Problem to work on
In your copy of the data, include no pictures and alter nothing else.

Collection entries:
--------
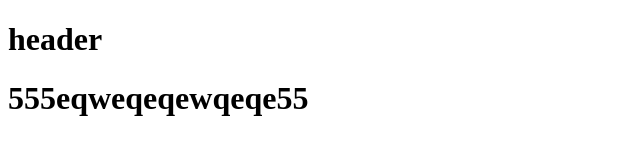
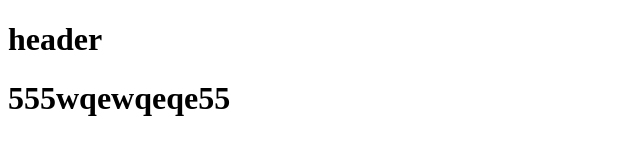
Before and after one commit to Brucenigel/test-pr-review-v2, a plain HTML site: page index.html in a window 1280 px wide. Shown: the whole page, without its empty margins (0-640 px from the left). Drawn offline with Linux system fonts and the light colour scheme.

Commit message:
44444444

```diff
--- a/index.html
+++ b/index.html
@@ -8,6 +8,6 @@
 
   <body>
     <h1>header</h1>
-    <h1>555eqweqeqewqeqe55</h1>
+    <h1>555wqewqeqe55</h1>
   </body>
 </html>
```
--------
Task answer
Before and after one commit to Brucenigel/test-pr-review-v2, a plain HTML site: page index.html in a window 1280 px wide. Shown: the whole page, without its empty margins (0-640 px from the left). Drawn offline with Linux system fonts and the light colour scheme.

Commit message:
44444444

```diff
--- a/index.html
+++ b/index.html
@@ -8,6 +8,6 @@
 
   <body>
     <h1>header</h1>
-    <h1>555eqweqeqewqeqe55</h1>
+    <h1>555wqewqeqe55</h1>
   </body>
 </html>
```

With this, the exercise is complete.